- Siddhartha Dhar was arrested in September with eight other men
- Dhar and the others were questioned on suspicion of encouraging terrorism
- He was released on police bail to reappear in December but fled the country
- Westminster Magistrates' Court heard he caught a coach to Paris
- Dhar is believed to be in Syria along with his young family
One of hate preacher Anjem Choudary’s top henchmen was able to skip bail and flee to Syria because of police blunders.
Siddhartha Dhar, 31, disappeared less than 24 hours after being freed on police bail by Scotland Yard detectives investigating Choudary’s inner circle.
They asked him to surrender his passport under strict conditions designed to prevent him promoting al-Muhajiroun, the banned extremist group founded by the fanatic preacher.
Siddhartha Dhar, circled, disappeared only 24 hours after being released on police bail, the follower of Anjem Choudary, centre, took a coach to Paris with his family before travelling on to Syria
But instead, the Islamic convert, known as Abu Rumaysah, took a coach from London to Paris and headed to the Islamic State war zone with his young family.

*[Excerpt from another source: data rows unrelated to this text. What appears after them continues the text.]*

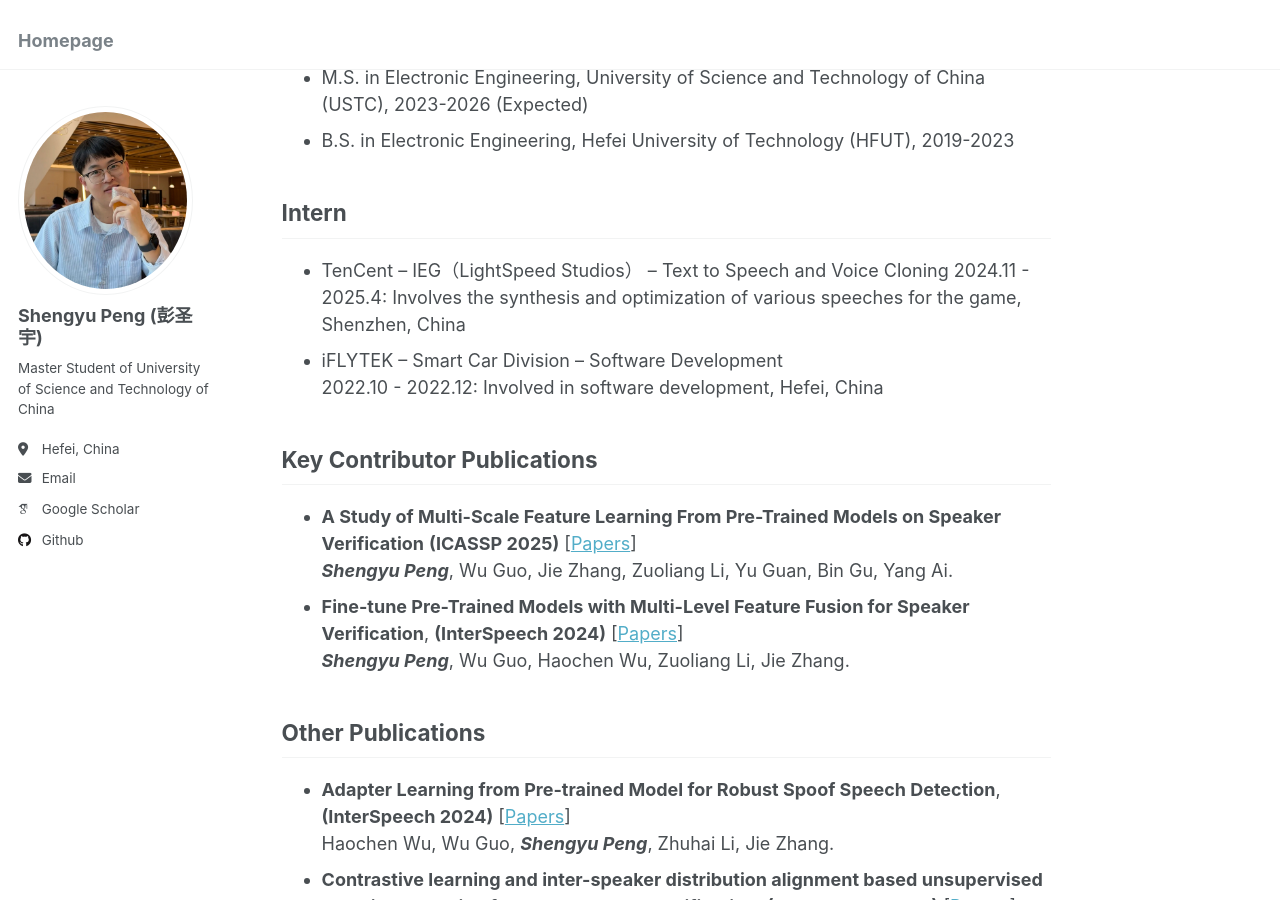
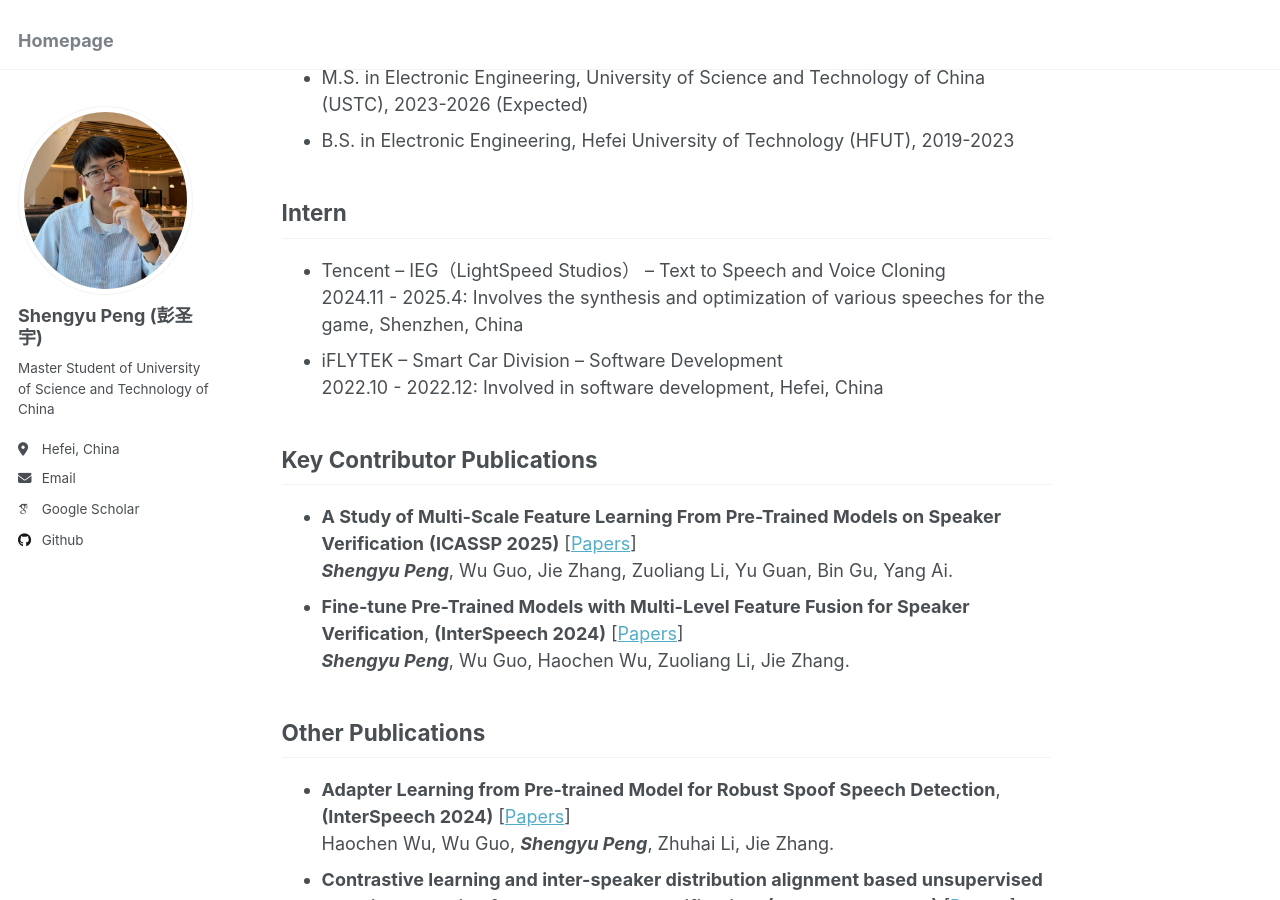
Before and after one commit to psy-ws/psy-ws.github.io, a Jekyll site: the page built from _pages/about.md, in a window 1280 px wide and 900 px high, scrolled down 587 px. Built offline with Jekyll 4.4.1, drawn with Linux system fonts in a browser that asks for light colours; some web fonts are replaced.

Commit message:
mix some mistakes

```diff
--- a/_pages/about.md
+++ b/_pages/about.md
@@ -24,7 +24,7 @@ Feel free to contact me at [shengyupeng@mail.ustc.edu.cn](mailto:shengyupeng@mai
 * B.S. in Electronic Engineering, Hefei University of Technology (HFUT), 2019-2023
 
 ## Intern
-* TenCent -- IEG（LightSpeed Studios） -- Text to Speech and Voice Cloning
+* Tencent -- IEG（LightSpeed Studios） -- Text to Speech and Voice Cloning
 2024.11 - 2025.4: Involves the synthesis and optimization of various speeches for the game, Shenzhen, China
 * iFLYTEK -- Smart Car Division -- Software Development
 2022.10 - 2022.12: Involved in software development, Hefei, China
```
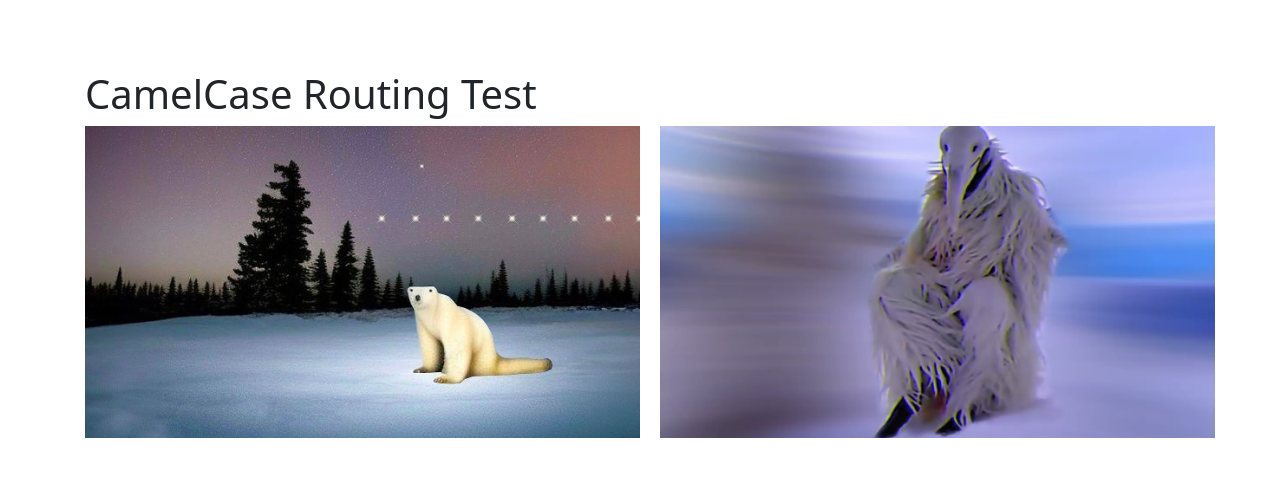
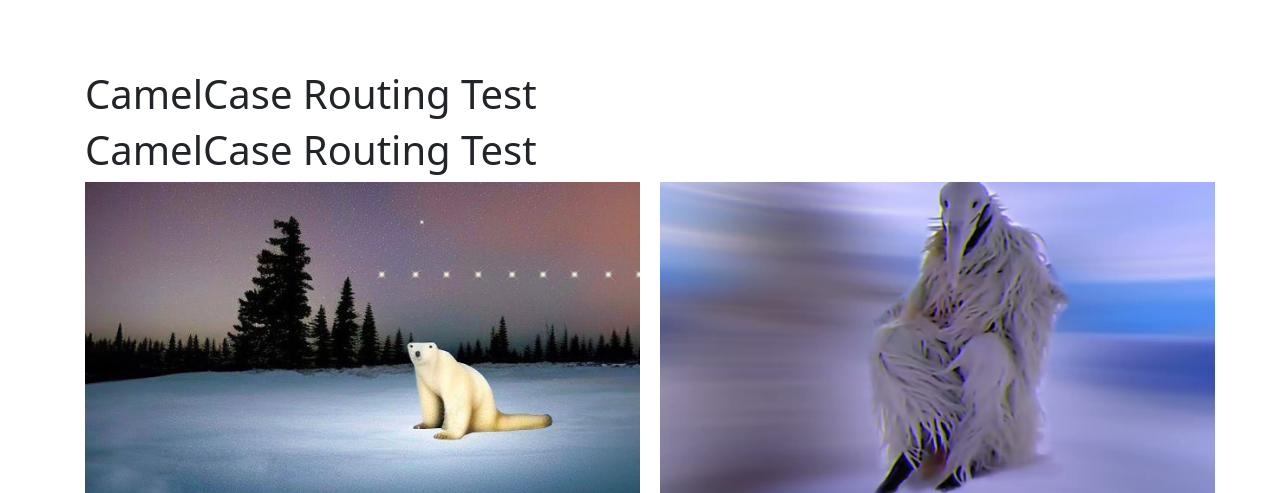
Before and after one commit to Vistonho/yii2Delivery, a Yii app: template views/site/camelCase.php in a window 1280 px wide. Shown: the part 50-543 px from the top of the page. Run offline with PHP 8.4 and a stand-in for Yii, Linux system fonts and the light colour scheme; the template is opened without the code that fills it, so the values that code supplies are empty; some libraries are stand-ins or nearby versions.

Commit message:
test commit for understand work double change

```diff
--- a/views/site/camelCase.php
+++ b/views/site/camelCase.php
@@ -14,6 +14,7 @@ $this->registerCssFile('/web/test_css/about.css');
 ?>
 <div class="site-about">
     <h1>CamelCase Routing Test</h1>
+    <h1>CamelCase Routing Test</h1>
 
     <div class="my-images" style="display: flex; gap: 20px;">
         <img src=" <?= Yii::getAlias('@web') . '/test_images/2026.jpg' ?> " alt="2026year" style="max-width: 50%;">
```
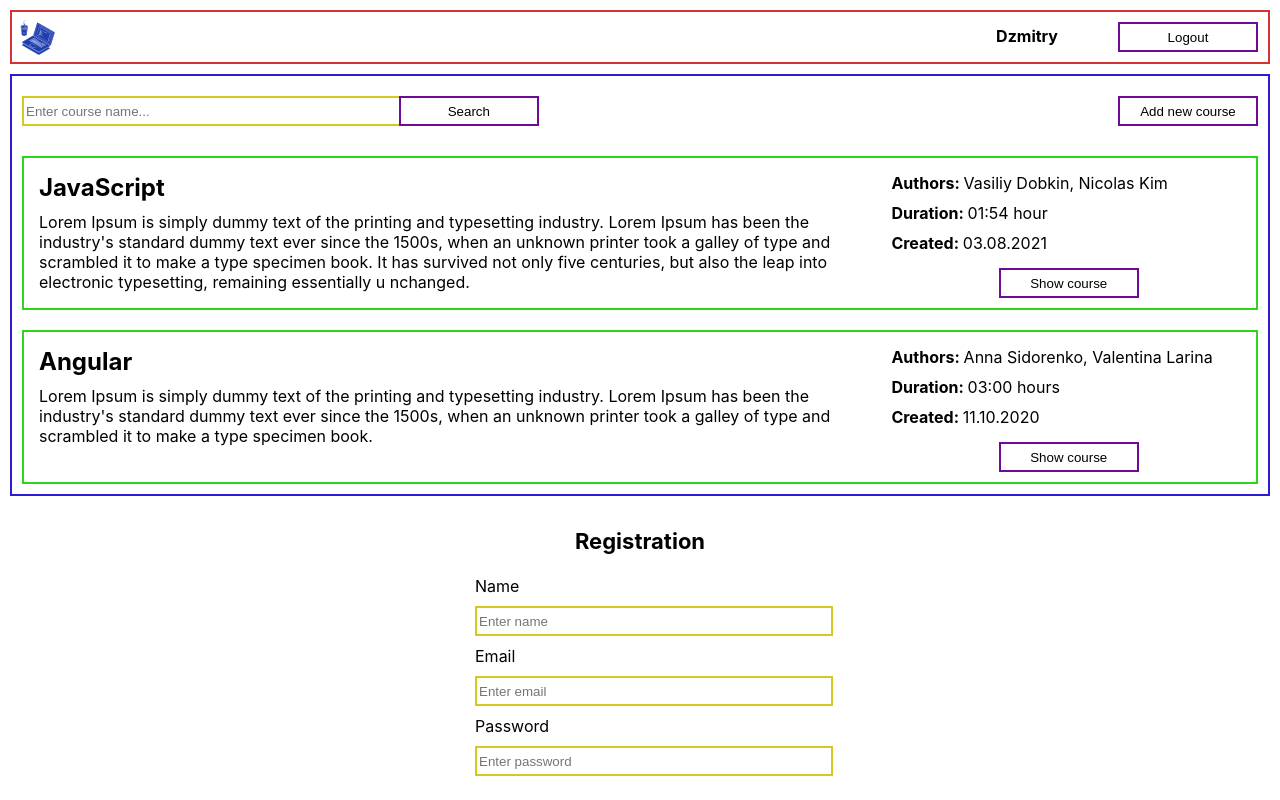
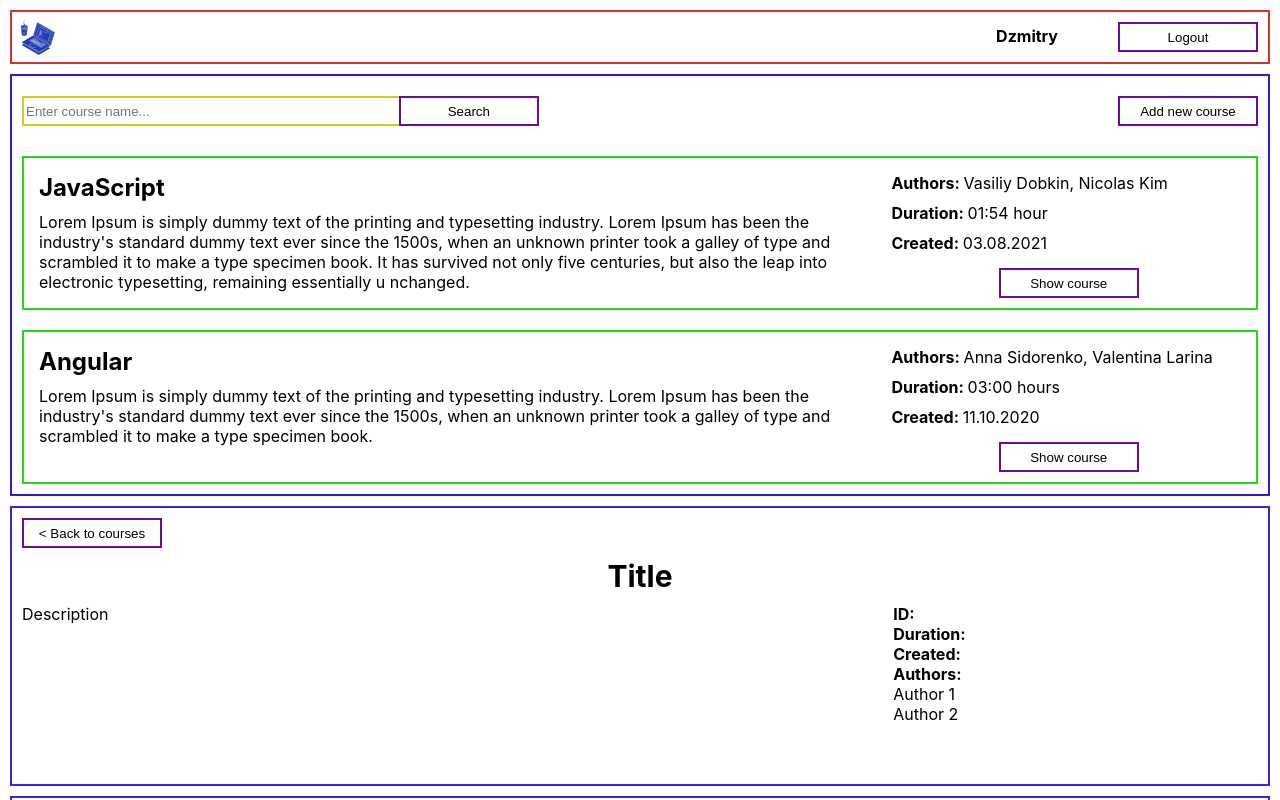
Before and after one commit to DmitryAstreiko/React-Fundamentals-10-Astreika-, a React (Create React App) app: page / in a window 1280 px wide. Shown: the top 800 px of the page. Built offline with nearby package versions, Linux system fonts and the light colour scheme.

Commit message:
Added component CourseInfo

```diff
--- a/src/App.css
+++ b/src/App.css
@@ -224,8 +224,37 @@
     height: 50%;
 }
 
-.formMain {
+.FormMain {
     display: flex;
     justify-content: center;
     align-items: center;
+    border: 2px solid #3823f7;
+    margin: 10px;
+    height: 600px;
 }
+
+.CourseInfoMain {
+    display: flex;
+    flex-direction: column;
+    border: 2px solid #3823f7;
+    margin: 10px;
+    padding: 0 0 50px 0;
+}
+
+.CourseInfoDescriptionAndOther {
+    display: flex;
+    flex-direction: row;
+}
+
+.CourseInfoOther {
+    display: flex;
+    flex-direction: column;
+    width: 30%;
+    margin: 10px;
+}
+
+.CourseInfoDescription {
+    display: flex;
+    width: 70%;
+    margin: 10px;
+}
--- a/src/App.jsx
+++ b/src/App.jsx
@@ -7,6 +7,7 @@ import { mockedAuthorsList, mockedCoursesList } from './constants';
 import { v4 as uuid } from 'uuid';
 import Registration from './components/Registration/Registration';
 import { Login } from './components/Login/Login';
+import { CourseInfo } from './components/CourseInfo/CourseInfo';
 
 function App() {
 	const [isShowCreateCourse, setIsShowCreateCourse] = useState(false);
@@ -80,6 +81,7 @@ function App() {
 					onSearchCourses={onSearchCourses}
 				/>
 			)}
+			<CourseInfo />
 			<Registration />
 			<Login />
 		</div>
--- a/src/components/CourseInfo/CourseInfo.jsx
+++ b/src/components/CourseInfo/CourseInfo.jsx
@@ -1,7 +1,32 @@
-import React, { useState } from 'react';
 import '../../App.css';
 import Button from '../../common/Button/Button';
 
 export function CourseInfo(props) {
-	return <div></div>;
+	return (
+		<div className='CourseInfoMain'>
+			<Button type='button' buttonText='< Back to courses' />
+			<label style={{ textAlign: 'center', fontSize: '30px' }}>
+				<b>Title</b>
+			</label>
+			<div className='CourseInfoDescriptionAndOther'>
+				<div className='CourseInfoDescription'>Description</div>
+				<div className='CourseInfoOther'>
+					<label>
+						<b>ID:</b>
+					</label>
+					<label>
+						<b>Duration:</b>
+					</label>
+					<label>
+						<b>Created:</b>
+					</label>
+					<label>
+						<b>Authors:</b>
+					</label>
+					<label>Author 1</label>
+					<label>Author 2</label>
+				</div>
+			</div>
+		</div>
+	);
 }
--- a/src/components/Login/Login.jsx
+++ b/src/components/Login/Login.jsx
@@ -20,7 +20,7 @@ export function Login() {
 	}
 
 	return (
-		<div className='formMain'>
+		<div className='FormMain'>
 			<form onSubmit={onSubmit} style={{ width: '350px' }}>
 				<p style={{ textAlign: 'center', fontSize: '22px' }}>
 					<label>
--- a/src/components/Registration/Registration.jsx
+++ b/src/components/Registration/Registration.jsx
@@ -25,7 +25,7 @@ function Registration() {
 	}
 
 	return (
-		<div className='formMain'>
+		<div className='FormMain'>
 			<form onSubmit={onSubmit} style={{ width: '350px' }}>
 				<p style={{ textAlign: 'center', fontSize: '22px' }}>
 					<label>
```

Last night outraged critics said it beggared belief that a high-profile terrorist suspect could slip through the grasp of police.
Dhar, a darling of TV interviewers repeatedly given a platform on the BBC to promote his radical views, had publicly stated that he wanted to live under the Islamic State.
He was a key member of al-Muhajiroun and offshoot groups such as the Shariah Project, masterminding ‘roadshows’ in London that aimed to recruit troubled youngsters to Islam.
It was at one of these that he is believed to have met, and possibly mentored, Michael Adebolajo, one of the murderers of Fusilier Lee Rigby.
Dhar and nine other men, including Choudary, were held in raids in London and the Midlands in September on suspicion of supporting al-Muhajiroun.
Dhar was among nine men including Choudary, right, held and questioned by police in September
They were also questioned on suspicion of encouraging terrorism before being released on bail and ordered to return to police stations in December.
Police wanted to impose strict bail conditions to prevent them associating with each other, promoting extremism or going overseas.
But it can now be revealed that Dhar fled to Syria with his wife and four young children the day after he was released. The details emerged at a bail hearing at Westminster Magistrates’ Court in which Choudary and other suspects demanded the return of their identity documents.
Asked why Dhar was not in court, prosecutor Luke Ponte said he boarded a coach for Paris on September 27.
He said: ‘He failed to comply with the conditions to surrender his travel documents to police. It’s my understanding that he is no longer in the jurisdiction and that he is currently in Syria.’
The court refused to hand back the identity documents.
Former shadow home secretary David Davis said it ‘beggars belief’ that Dhar could escape so easily. ‘To allow him to surrender his own passport, rather than take it off him, seems at best careless and at worse a terrible error of judgment,’ he added.